Friday, February 25, 2011

March is fast approaching

"May your Lamp of Hope Never Need Oil"
This Irish wish on one of MeMa's ancient Post Cards caught my eye as I was looking out the window at the darkening clouds that are threatening record February snow and cold coming towards us. Definitely an evening to work in the greenhouse. On my way home from the office I passed by the Nursery and noticed a couple flats of mixed plants sitting by the dumpster. I stopped and asked Dave the Manager about them and he said they were left over from their display at the Home and Garden show and I was welcome to them. Soooo they all followed me home.

The tag says it can be used indoors or out

One of MeMas favorite, old fashioned Wall Flowers

One whole flat of yellow and white Primroses

Grape Hyacinth, they should look great blooming in this pot

Very fragrant yellow Hyacinth
March is a busy month in the garden, well compared to February that is. I'm glad I was slow in getting the final pruning done on my rose garden as you can see it is a bit frozen.
Best left until they are not frozen in order to keep from damaging the fresh cuts

Under that snow are Magnolia blossoms waiting to dazzle
My garlic bed looking healthy but cold
Monkey Puzzle Tree
The guardian of the front landscape, such a hearty species its no wonder they have been unchanged through the millennia.

Although not Irish MeMa's collection of Devon Mottoware make a great display. The cream and sugar pots on the right are a set she has had for years, passed down to her from a generation before. In our travels we have slowly added to the collection.

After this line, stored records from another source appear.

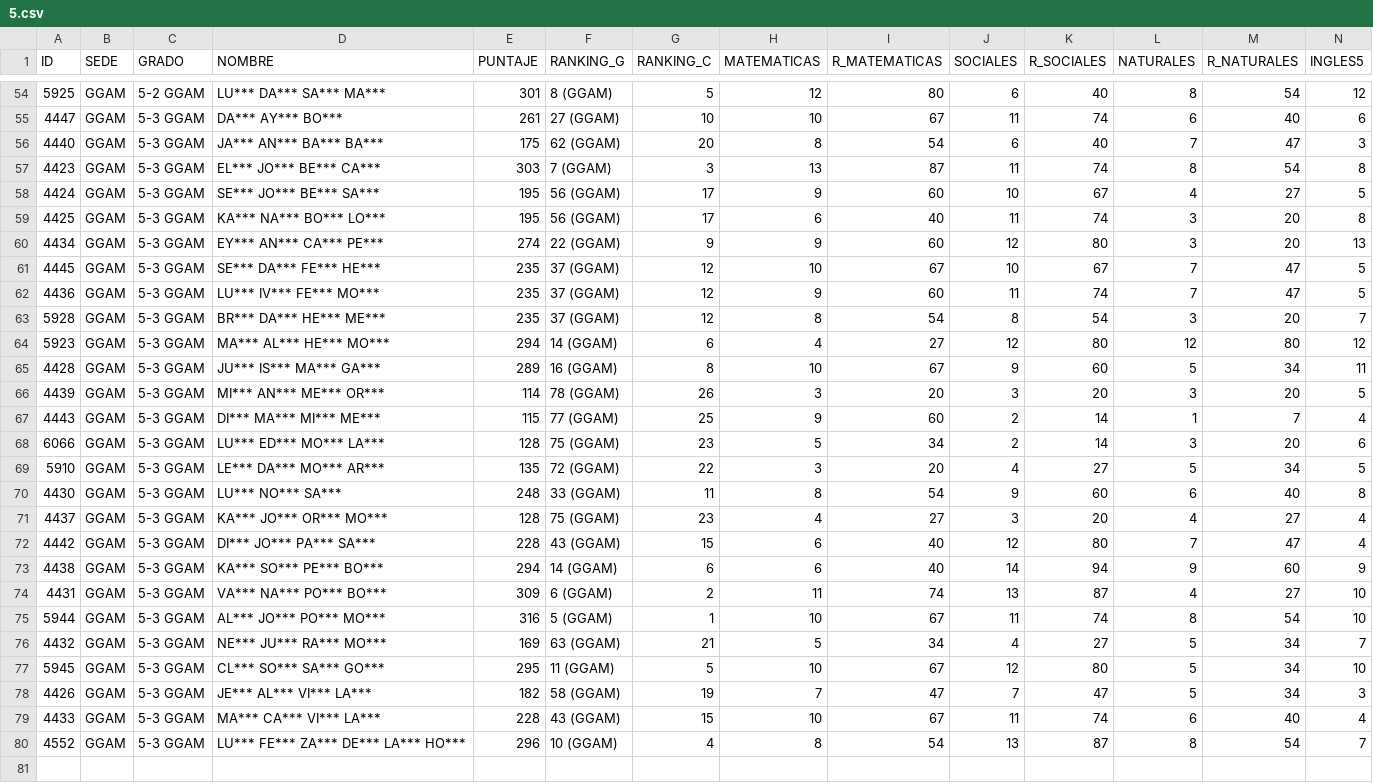
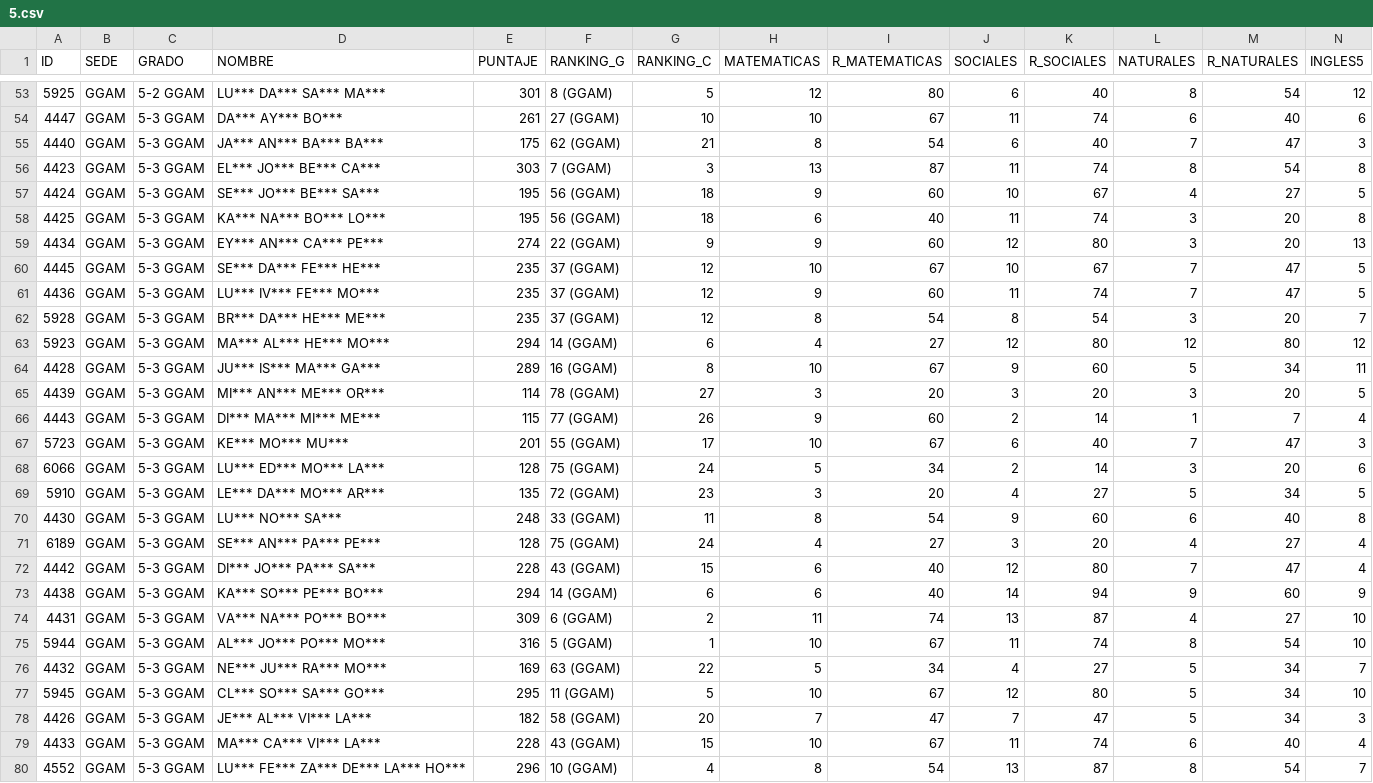
Before and after one commit to EncisoMath/ResultadosRoque, a CSV file: Datos/5.csv, drawn as a sheet; only a part is shown, gaps mark what is left out; addresses are those after the commit; rows hold the shown columns only; the diff covers the shown part only; the diff names each change by its address in the sheet, - before the commit and + after, or states it on an @@ line.

```diff
--- a/Datos/5.csv
+++ b/Datos/5.csv
-G55 (RANKING_C): 20
+G55 (RANKING_C): 21
-G57:G58 (RANKING_C): 17
+G57:G58 (RANKING_C): 18
-G65 (RANKING_C): 26
+G65 (RANKING_C): 27
-G66 (RANKING_C): 25
+G66 (RANKING_C): 26
+row 67: 5723 | GGAM | 5-3 GGAM | KE*** MO*** MU*** | 201 | 55 (GGAM) | 17 | 10 | 67 | 6 | 40 | 7 | 47 | 3
-G68 (RANKING_C): 23
+G68 (RANKING_C): 24
-G69 (RANKING_C): 22
+G69 (RANKING_C): 23
-A71 (ID): 4437
+A71 (ID): 6189
-D71 (NOMBRE): KA*** JO*** OR*** MO***
+D71 (NOMBRE): SE*** AN*** PA*** PE***
-G71 (RANKING_C): 23
+G71 (RANKING_C): 24
-G76 (RANKING_C): 21
+G76 (RANKING_C): 22
-G78 (RANKING_C): 19
+G78 (RANKING_C): 20
```
Also changed, not shown: 1 removed row and 13 edited cells elsewhere in this file.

March Calendar

Roses - Fertilize roses. After you’ve pruned established roses and before spring growth starts, feed plants. Wait to feed newly set-out plants until after first bloom.

Early March - final pruning of roses. If you missed Washington's Birthday in the last week of February

Seeds - Sow flower seeds. Bachelor’s button, calendula, clarkia, cosmos, godetia, larkspur, Shirley poppy, snapdragon, sweet alyssum, Love in the Mist, Poppies can all be sown in the garden now. Put them in full sun.

Vegetables - Plant cool season vegetables. Beet, carrot, lettuce, pea, radish and spinach can all be sown this month, as can most cabbage family members. A cloche helps warm the soil and gives seedlings an early start. Bare-root artichokes, asparagus, horseradish and rhubarb are available.

Ferns - Last week, cut back all old fronds.

Berries - Feed berries. Put a complete fertilizer on all kinds of berries except strawberries. (you feed them after the June crop) Before you put in new berries or divide old ones, amend the soil with generous amounts of compost.

Perennials - One trustworthy sign that clumps need dividing is reduced flower production or lackluster growth last year. Divide overgrown clumps this month, and plants will be more vigorous this summer. Use a shovel to dig in a circle around clumps, then pop them out of the ground and slice them into chunks. most plants will do well cut into pieces 6 - 8 inches across. Replant divisions into well-amended soil or put them in pots. If you have too many plants, consider giving your excess to a worthy organization for its plant sale.

Blueberries – Starting on St. Patrick’s Day feed with Sulfate of Ammonia.

When new growth starts and while wet weather is still with us fertilize with Rhodibloom.

Fruit Trees – Apply lime to strengthen branches.


  1. Hi Doc! Hector asked me to come by and tell you how much he appreciates your support - it hasn't been easy being the lowest rooster on the ladder, and knowing he has a fan in you makes it easier!

    And thank you for your suggestions of what I should be doing in the garden - some of it I knew but probably wouldn't have got around to without a reminder, and some of it is new to me, and will be very useful!

  2. Miriam,
    Yes indeed I am a true Hector fan and look forward to your updates on his adventures and misadventures. You are welcome, as to the garden Calendar, I have one for every month as a reminder to "get it done". Thanks for stopping by and happy gardening.

  3. I want to see photos of the roses.

  4. Hi Doc. :)
    Looks like you got some great plants there.
    Do you test the soil before you add lime, or just do it each year? Just curious.
    Hope you are all doing well! :-)

  5. Grouch,
    Sorry old friend but with 18 degrees outside even the one I keep in the greenhouse has goose bumps and one bud, when she blooms the next post is just for you.

    Yes I have the soil tested every year just for giggles.

  6. I'm so ready for spring and seeing your list and the pictures really has me hoping it'll hurry up and get here!!

    I hope you're doing well!!